Inspired by the Parts Unknown episode where Anthony Bourdain shares a meal with former President Barack Obama in Hanoi, Vietnam, I decided to make my own version of Vietnamese Bun Cha.

Vietnamese Bun Cha is a grilled pork and rice noodle salad, and one of Hanoi’s most famous dishes.

Pork patties and slices of pork belly are grilled over hot coals and served with fish sauce, tangy vinegar, sugar and lime, which creates a kind of barbecue broth that is eaten with rice vermicelli and fresh herbs.

I did a quick search for a good Vietnamese Bun Cha recipe and found one from Saveur that the family and I used for reference. We didn’t mince the pork, but instead thinly sliced a 2-pound pork tenderloin, applied some of the sauce and some extra virgin olive oil to the pork slices, and grilled until crispy.

Vietnamese Bun Cha (serves four)

For the Pork:
2 tbsp. sugar
5 tbsp. water
2 lb. pork tenderloin, thinly sliced
1 large shallot, minced fine
3 tbsp. fish sauce
2 tbsp. extra virgin olive oil
1⁄4 tsp. freshly ground black pepper

In a small saucepan, combine the sugar with 3 tablespoons water and cook over high heat until a dark brown caramel forms, about 8 minutes. Remove from the heat and add 2 tablespoons cold water, swirling the pot.
In a large mixing bowl, combine the pork, shallot, fish sauce, caramel sauce, olive oil and pepper, and marinate in the refrigerator for 1 1⁄2 hours.

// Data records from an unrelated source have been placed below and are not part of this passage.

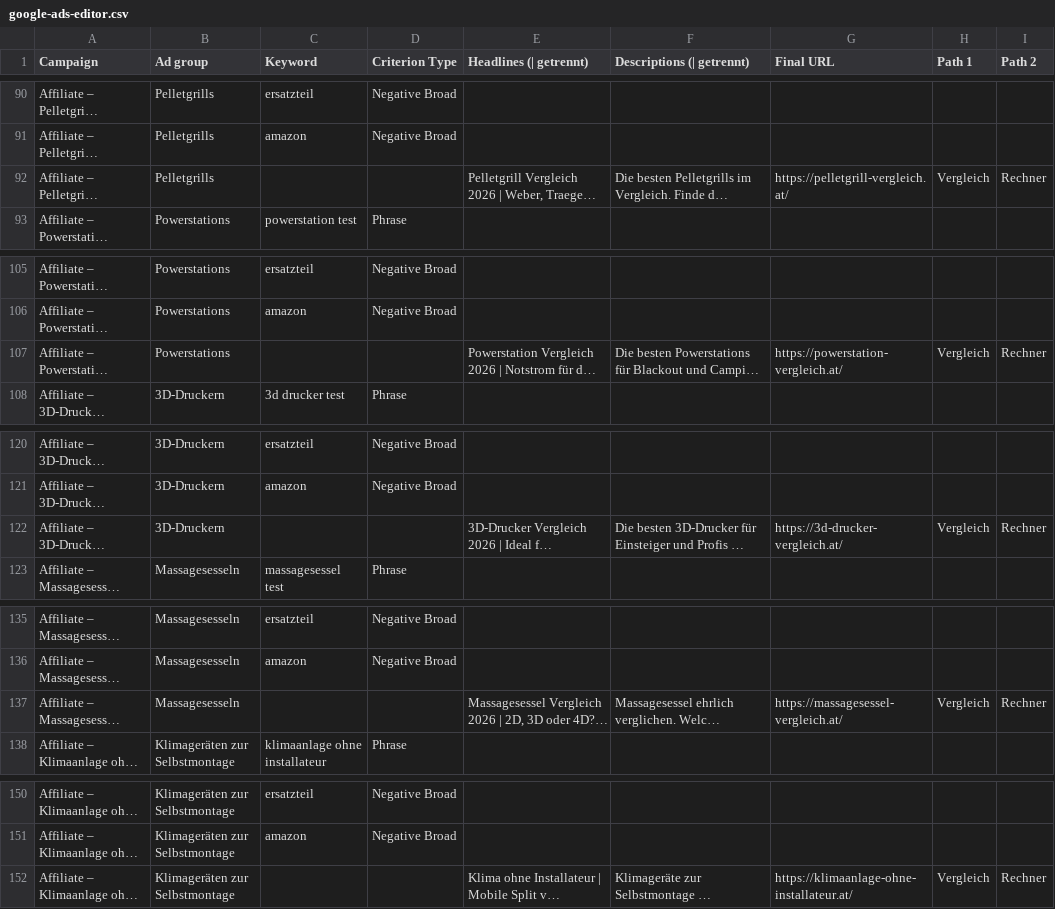
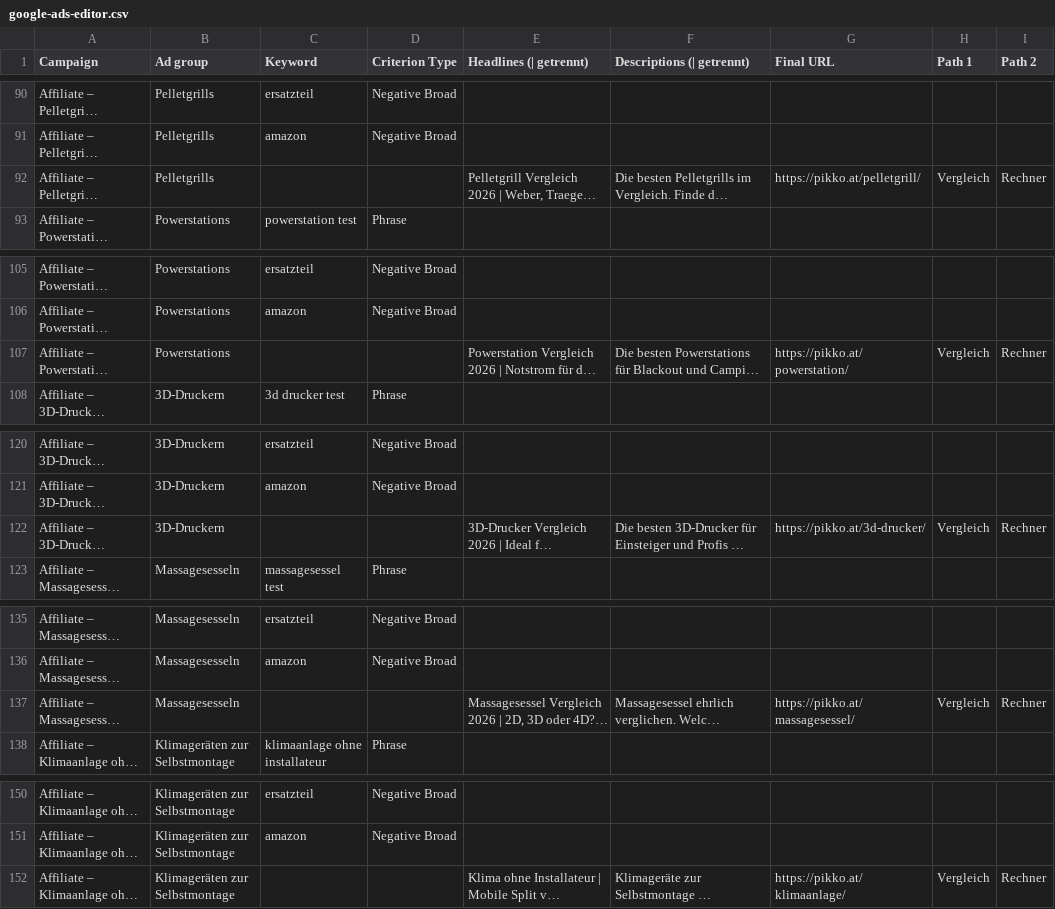
Before and after one commit to freudenthalerried-cmd/matlab, a CSV file: affiliate/marketing/google-ads-editor.csv, drawn as a sheet; only a part is shown, gaps mark what is left out; long unchanged cells end in …; the diff covers the shown part only; the diff names each change by its address in the sheet, - before the commit and + after, or states it on an @@ line.

```diff
--- a/affiliate/marketing/google-ads-editor.csv
+++ b/affiliate/marketing/google-ads-editor.csv
-G92 (Final URL): https://pelletgrill-vergleich.at/
+G92 (Final URL): https://pikko.at/pelletgrill/
-G107 (Final URL): https://powerstation-vergleich.at/
+G107 (Final URL): https://pikko.at/powerstation/
-G122 (Final URL): https://3d-drucker-vergleich.at/
+G122 (Final URL): https://pikko.at/3d-drucker/
-G137 (Final URL): https://massagesessel-vergleich.at/
+G137 (Final URL): https://pikko.at/massagesessel/
-G152 (Final URL): https://klimaanlage-ohne-installateur.at/
+G152 (Final URL): https://pikko.at/klimaanlage/
```
Also changed, not shown: 5 edited cells elsewhere in this file, affiliate/marketing/pinterest-bulk.csv, 53 other files.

For the Sauce:
2 tbsp. fish sauce
2 tbsp. rice vinegar
1 tsp. brown sugar
1 1⁄2 cups water
1⁄2 tsp. minced or grated garlic
1 red thai chile, minced
2 tbsp. green papaya, cut into 1⁄4″-thick slices (optional)
1 lb. thin rice noodles
1⁄2 head red leaf lettuce, torn into small pieces
2 cups loosely packed selection of Asian herbs, such as cilantro, perilla, mint, sawtooth coriander, ngo herb, shiso, or Thai basil (I used cilantro, mint, coriander and Thai basil)

Combine fish sauce, vinegar, brown sugar, water, garlic, chile and green papaya in a large mixing bowl. Set aside to marry the flavors.

1. Bring a pot of water to a boil and cook the noodles according to the directions on their package. Drain, then rinse under cold water to halt the cooking process.
2. Shape marinated pork into small patties, about 15 to 20 in all. Heat a charcoal grill or a broiler to high. Grill or broil the pork patties until fully cooked and slightly charred, about 4 minutes per side.
3. Spoon the sauce into four bowls, then place the grilled pork over the sauce. Place the herbs and lettuce in one large communal bowl and the noodles into another large communal bowl.
4. To eat, dip some of the noodles into the sauce and eat with the grilled pork and herbs.

This dish has a lil’ more carbs and sugar than I normally eat, so it fell into my 20 percent category for the week. It was absolutely worth it though, as it lived up to its reputation of being one of the most delicious Hanoi street foods. It was absolutely amazing and—as always—totally gluten free.